Publications:

  • Jacob DL, Hopkins DG, Otte ML (2011) Phyto(in)stabilization of elements. International Journal of Phytoremediation 13(SI):34-54.
  • Otte M.L., Hopkins D. and Jacob D.L. (2009). Plants immobilize some elements, while mobilizing others: consequences for phytostabilization. In Schwitzguebel J.P., Gupta S., Schulin R. and Demaria P. (Eds). Abstracts of the Final International Conference on Phytotechnologies to promote sustainable land use and improve food safety. Centro Stefano Franscini, Monte Verita, Ascona, Switzerland, 11-16 October, 2009. Pp. 69-70.
  • Otte M.L., Hopkins D. & Jacob D.L. (2009). (Im)mobilization of multiple elements by plants. In: Burken J.G., Newman L.A., White J.C., Zeeb B.A., Nichols E.G., Zhao D. & Rock S. (Eds.). Abstracts of the 6th International Conference on Phytotechnologies, Dec 2-4, 2009, St. Louis, International Phytotechnology Society. pp. 90.

Presentations:

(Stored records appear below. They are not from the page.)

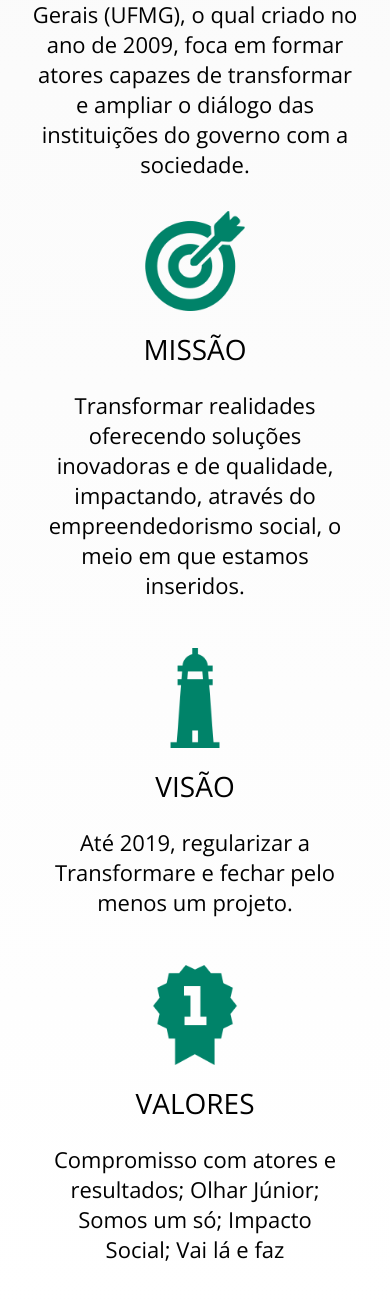
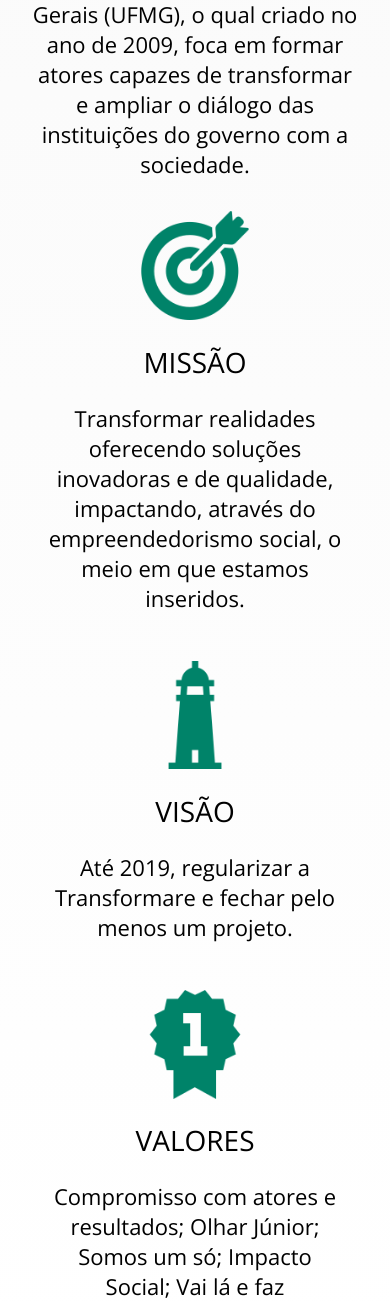
Before and after one commit to citi-onboarding/TransformareJr, a Django app: page / in a window 390 px wide. Shown: the part 540-1842 px from the top of the page. Before the commit the page ends 1801 px from the top, so only its background shows below. Run offline with Django 3.2, Linux system fonts and the light colour scheme.

Commit message:
consertei a responsividade dos ícones

```diff
--- a/static/css/index.css
+++ b/static/css/index.css
@@ -105,8 +105,8 @@ body {
 .icones-mvv {
     margin: auto;
     position: relative;
-    width: 100px;
-    height: 100px;
+    width: 36%;
+    height: auto;
 }
 
 .icones-mvv-img {
```
Also changed, not shown: 2 other files.
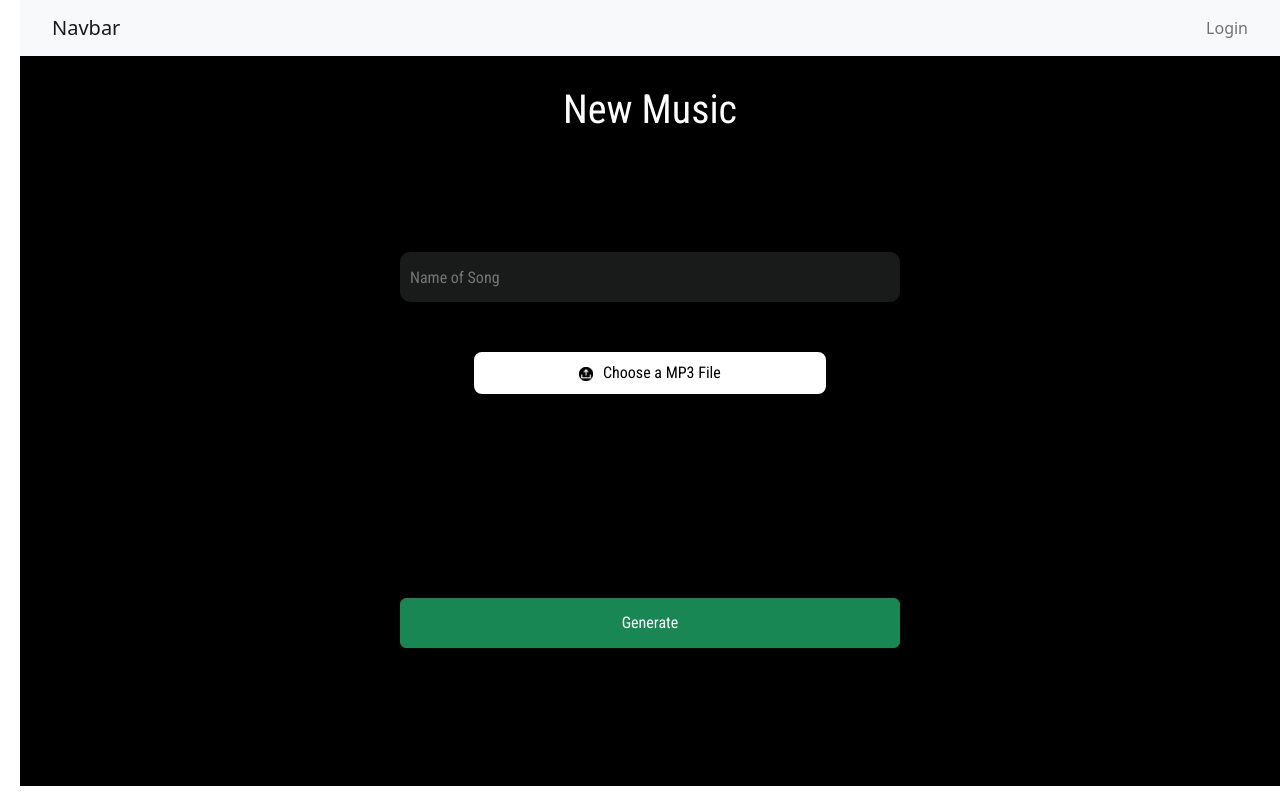
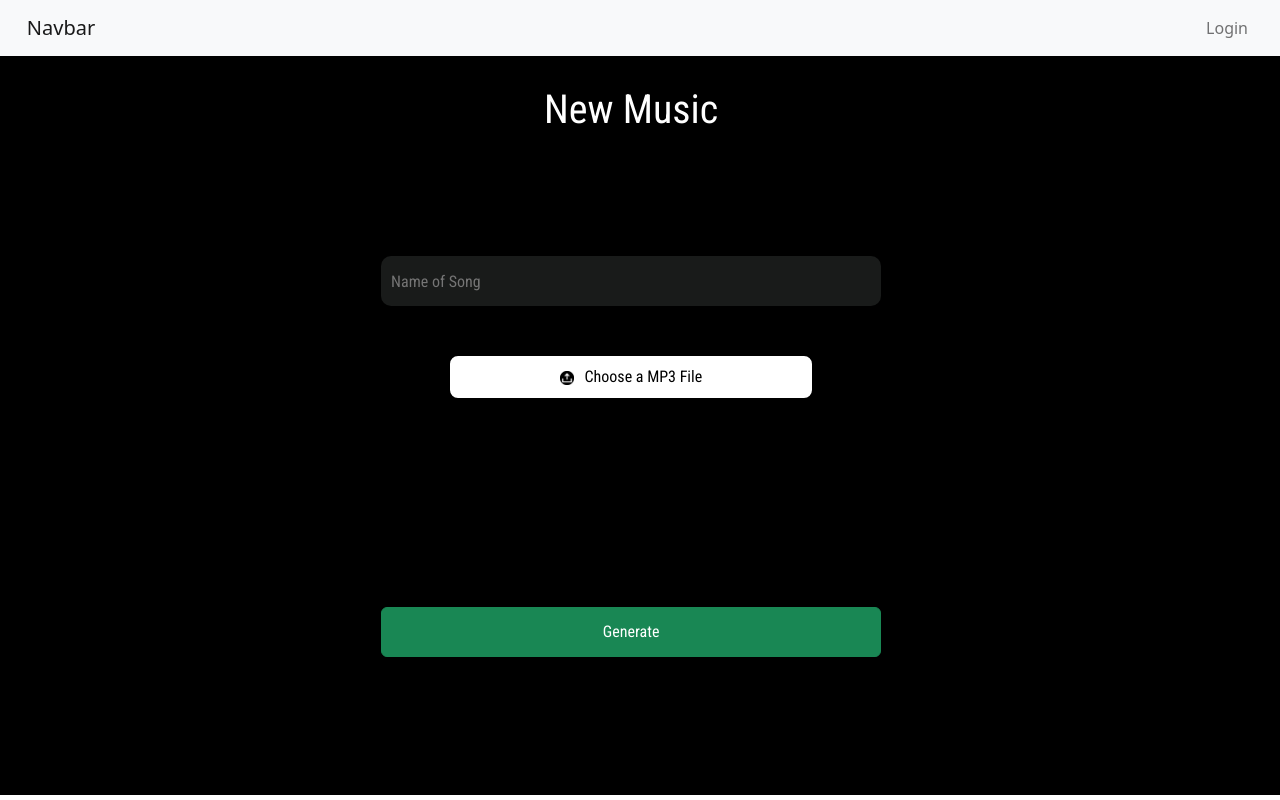
Before and after one commit to nemerjit/oskey_calhacks_2022, a React (Create React App) app: page /newmusic in a window 1280 px wide. Built offline with nearby package versions, Linux system fonts and the light colour scheme.

Commit message:
fixed css

```diff
--- a/src/App.css
+++ b/src/App.css
@@ -5,6 +5,10 @@
 
 body {
   padding-left: 20px;
+}
+
+.navbar {
+  margin-left: -2%;
 }
 
 
@@ -79,6 +83,7 @@ input {
   border-radius: 15px;
   padding-top: 10px;
   margin-right: 20px;
+  margin-top: 30px;
 }
 
 input[placeholder] {
@@ -108,7 +113,8 @@ input[placeholder] {
   background-image: url("images/musicalinstruments.jpg");
   background-size: cover;
   background-repeat: no-repeat;
-  margin-bottom: 0;
+  margin-left: -3%;
+  margin-bottom: -2%;
 }
 
 #home-txt {
@@ -132,6 +138,7 @@ input[placeholder] {
 /* newmusic page styling */
 
 #new-music-wrapper {
+  margin-left: -3%;
   font-family: 'Roboto Condensed', 'sans-serif';
   background: black;
   margin-bottom: 0;
@@ -187,3 +194,10 @@ input[placeholder] {
 .newmusic {
   background: black;
 }
+
+.sheet {
+  height: 600px;
+  width: 500px;
+  background-color: white;
+  box-shadow: rgba(0, 0, 0, 0.1) 0px 0px 5px 0px, rgba(0, 0, 0, 0.1) 0px 0px 1px 0px;
+}
```
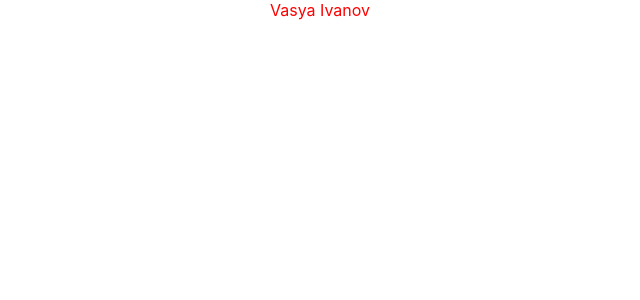
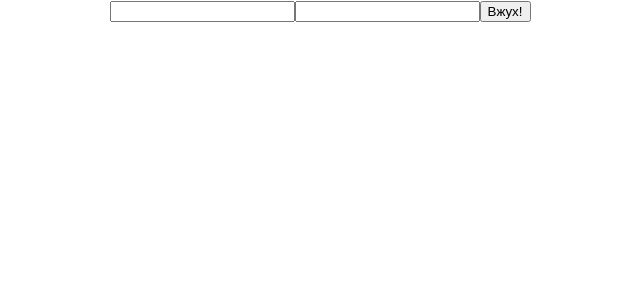
Before and after one commit to shaitanshamma/testReact, a React (Create React App) app: page / in a window 1280 px wide. Shown: the top 300 px of the page, without its empty margins (320-960 px from the left). Built offline with nearby package versions, Linux system fonts and the light colour scheme.

Commit message:
feat: add useState hooks and inputs handlers

```diff
--- a/src/App.js
+++ b/src/App.js
@@ -1,12 +1,45 @@
 import './App.css';
-import Message from "./components/Message";
+import {useEffect, useState} from "react";
+
 
 function App() {
-    let name = 'Vasya';
-    let lastName = 'Ivanov';
+
+    const [messageList, setMessageList] = useState([]);
+    const [author, setAuthor] = useState('');
+    const [text, setText] = useState('');
+    const [robot, setRobot] = useState('');
+
+    const nameHandler = (e) => {
+        setAuthor(e.target.value)
+    }
+    const textHandler = (e) => {
+        setText(e.target.value)
+    }
+    const messageHandler = () => {
+        setMessageList(messageList => [...messageList, {
+            author: author,
+            text: text
+        }])
+        setAuthor('');
+        setText('');
+    }
+    useEffect(() => {
+        setTimeout(() => {
+            if (messageList.length) {
+                setRobot(messageList[messageList.length - 1].author + ' send some text')
+            }
+        }, 2000)
+    }, [messageList])
+
     return (
         <div className="App">
-            <Message name={name} lastName = {lastName}/>
+            <input type="text" name="" id="" value={author} onChange={nameHandler}/>
+            <input type="text" name="" id="" value={text} onChange={textHandler}/>
+            <button onClick={messageHandler}>Вжух!</button>
+            <ul>{messageList.map((message, idx) =>
+                <li key={idx}>Автор - {message.author} <span>Текст - {message.text}</span></li>)}
+            </ul>
+            <h4>{robot}</h4>
         </div>
     );
 }
```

  • Otte M.L., Hopkins D. and Jacob D.L. (2009). Plants immobilize some elements, while mobilizing others: consequences for phytostabilization. In Schwitzguebel J.P., Gupta S., Schulin R. and Demaria P. (Eds). Abstracts of the Final International Conference on Phytotechnologies to promote sustainable land use and improve food safety. Centro Stefano Franscini, Monte Verita, Ascona, Switzerland, 11-16 October, 2009. Pp. 69-70.
  • Otte M.L., Hopkins D. & Jacob D.L. (2009). (Im)mobilization of multiple elements by plants. In: Burken J.G., Newman L.A., White J.C., Zeeb B.A., Nichols E.G., Zhao D. & Rock S. (Eds.). Abstracts of the 6th International Conference on Phytotechnologies, Dec 2-4, 2009, St. Louis, International Phytotechnology Society. pp. 90.

Funding Resources:

  • ND Agriculture Experiment Station/NDSU College of Science and Mathematics collaborative grant program
  • This project was supported by grants from the National Center for Research Resources (5P20RR016471-12) and the National Institute of General Medical Sciences (8 P20 GM103442-12) from the National Institutes of Health (INBRE)

 

 

 

 

 

 

All images are copyright of WERG.

 


Student Focused. Land Grant. Research University.

Follow NDSU
  • Facebook
  • Twitter
  • RSS
  • Google Maps

Site manager: Donna Jacob

Otte phone: 701-231-8708,
Jacob phone:
701-231-8999, Fax: 701-231-7149

Last Updated: Wednesday, April 23, 2014 10:21:19 AM